**Exercise directions:**
The entries shown here must be retyped in full, with no pictures included.
*** Records for this task ***
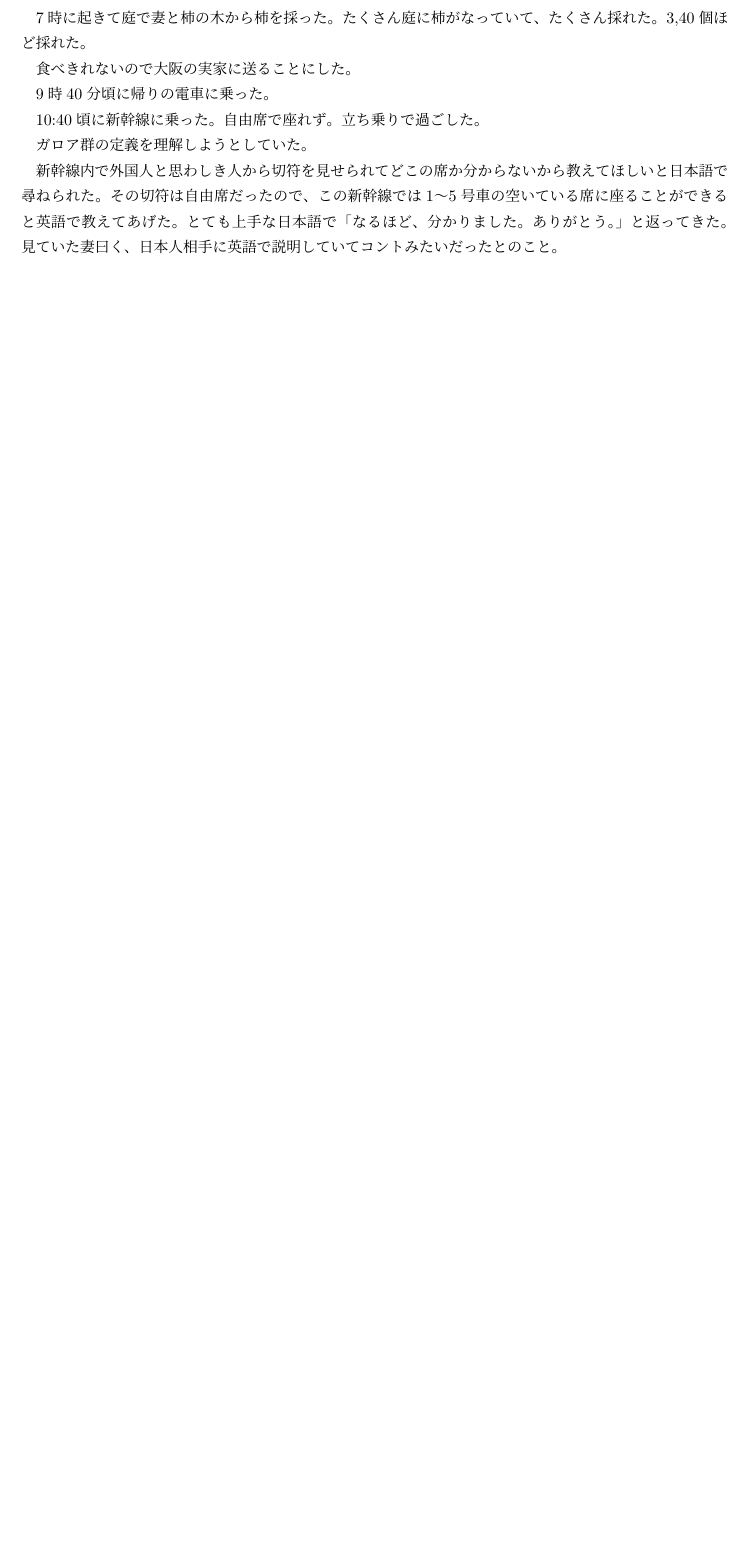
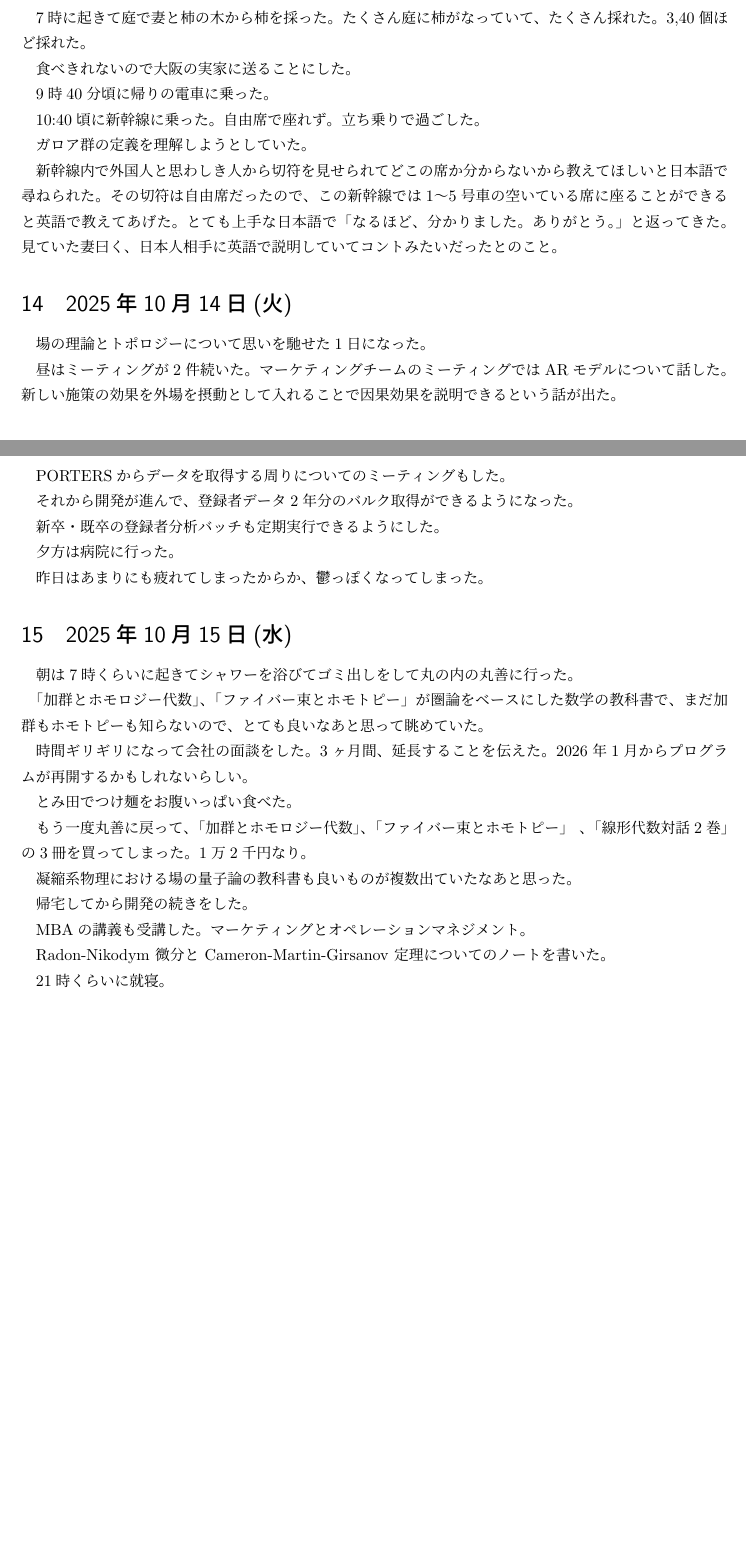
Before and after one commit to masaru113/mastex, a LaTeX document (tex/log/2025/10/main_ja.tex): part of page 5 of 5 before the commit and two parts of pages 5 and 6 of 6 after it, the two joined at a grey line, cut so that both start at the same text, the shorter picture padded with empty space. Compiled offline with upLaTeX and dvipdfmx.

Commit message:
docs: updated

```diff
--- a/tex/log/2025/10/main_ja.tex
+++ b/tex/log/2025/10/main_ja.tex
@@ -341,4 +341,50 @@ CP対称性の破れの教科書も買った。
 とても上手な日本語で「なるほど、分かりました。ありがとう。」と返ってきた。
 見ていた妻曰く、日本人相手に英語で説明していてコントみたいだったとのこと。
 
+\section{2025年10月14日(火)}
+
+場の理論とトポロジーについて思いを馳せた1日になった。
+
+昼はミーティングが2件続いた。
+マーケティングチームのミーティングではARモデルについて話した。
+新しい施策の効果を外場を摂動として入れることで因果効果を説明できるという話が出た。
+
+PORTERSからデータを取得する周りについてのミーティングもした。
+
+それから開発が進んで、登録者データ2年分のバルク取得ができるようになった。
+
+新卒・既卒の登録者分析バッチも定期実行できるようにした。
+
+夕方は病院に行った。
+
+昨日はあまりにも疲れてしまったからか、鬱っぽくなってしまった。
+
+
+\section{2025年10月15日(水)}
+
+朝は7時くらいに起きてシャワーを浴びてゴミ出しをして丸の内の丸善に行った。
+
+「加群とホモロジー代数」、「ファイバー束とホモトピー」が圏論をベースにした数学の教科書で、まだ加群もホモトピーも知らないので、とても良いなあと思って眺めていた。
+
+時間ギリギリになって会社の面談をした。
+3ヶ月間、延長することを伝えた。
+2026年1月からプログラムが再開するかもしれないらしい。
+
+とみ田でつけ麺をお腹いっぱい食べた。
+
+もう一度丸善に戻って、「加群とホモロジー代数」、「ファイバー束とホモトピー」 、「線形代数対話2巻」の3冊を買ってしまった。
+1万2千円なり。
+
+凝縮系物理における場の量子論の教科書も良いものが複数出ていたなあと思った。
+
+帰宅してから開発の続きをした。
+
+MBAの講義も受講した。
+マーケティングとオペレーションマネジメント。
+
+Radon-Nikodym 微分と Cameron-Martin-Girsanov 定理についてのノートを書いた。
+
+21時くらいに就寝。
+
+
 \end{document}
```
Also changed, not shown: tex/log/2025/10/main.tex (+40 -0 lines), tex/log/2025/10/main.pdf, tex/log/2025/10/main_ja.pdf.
*** End of Records for this task ***
**Written answer:**
Before and after one commit to masaru113/mastex, a LaTeX document (tex/log/2025/10/main_ja.tex): part of page 5 of 5 before the commit and two parts of pages 5 and 6 of 6 after it, the two joined at a grey line, cut so that both start at the same text, the shorter picture padded with empty space. Compiled offline with upLaTeX and dvipdfmx.

Commit message:
docs: updated

```diff
--- a/tex/log/2025/10/main_ja.tex
+++ b/tex/log/2025/10/main_ja.tex
@@ -341,4 +341,50 @@ CP対称性の破れの教科書も買った。
 とても上手な日本語で「なるほど、分かりました。ありがとう。」と返ってきた。
 見ていた妻曰く、日本人相手に英語で説明していてコントみたいだったとのこと。
 
+\section{2025年10月14日(火)}
+
+場の理論とトポロジーについて思いを馳せた1日になった。
+
+昼はミーティングが2件続いた。
+マーケティングチームのミーティングではARモデルについて話した。
+新しい施策の効果を外場を摂動として入れることで因果効果を説明できるという話が出た。
+
+PORTERSからデータを取得する周りについてのミーティングもした。
+
+それから開発が進んで、登録者データ2年分のバルク取得ができるようになった。
+
+新卒・既卒の登録者分析バッチも定期実行できるようにした。
+
+夕方は病院に行った。
+
+昨日はあまりにも疲れてしまったからか、鬱っぽくなってしまった。
+
+
+\section{2025年10月15日(水)}
+
+朝は7時くらいに起きてシャワーを浴びてゴミ出しをして丸の内の丸善に行った。
+
+「加群とホモロジー代数」、「ファイバー束とホモトピー」が圏論をベースにした数学の教科書で、まだ加群もホモトピーも知らないので、とても良いなあと思って眺めていた。
+
+時間ギリギリになって会社の面談をした。
+3ヶ月間、延長することを伝えた。
+2026年1月からプログラムが再開するかもしれないらしい。
+
+とみ田でつけ麺をお腹いっぱい食べた。
+
+もう一度丸善に戻って、「加群とホモロジー代数」、「ファイバー束とホモトピー」 、「線形代数対話2巻」の3冊を買ってしまった。
+1万2千円なり。
+
+凝縮系物理における場の量子論の教科書も良いものが複数出ていたなあと思った。
+
+帰宅してから開発の続きをした。
+
+MBAの講義も受講した。
+マーケティングとオペレーションマネジメント。
+
+Radon-Nikodym 微分と Cameron-Martin-Girsanov 定理についてのノートを書いた。
+
+21時くらいに就寝。
+
+
 \end{document}
```
Also changed, not shown: tex/log/2025/10/main.tex (+40 -0 lines), tex/log/2025/10/main.pdf, tex/log/2025/10/main_ja.pdf.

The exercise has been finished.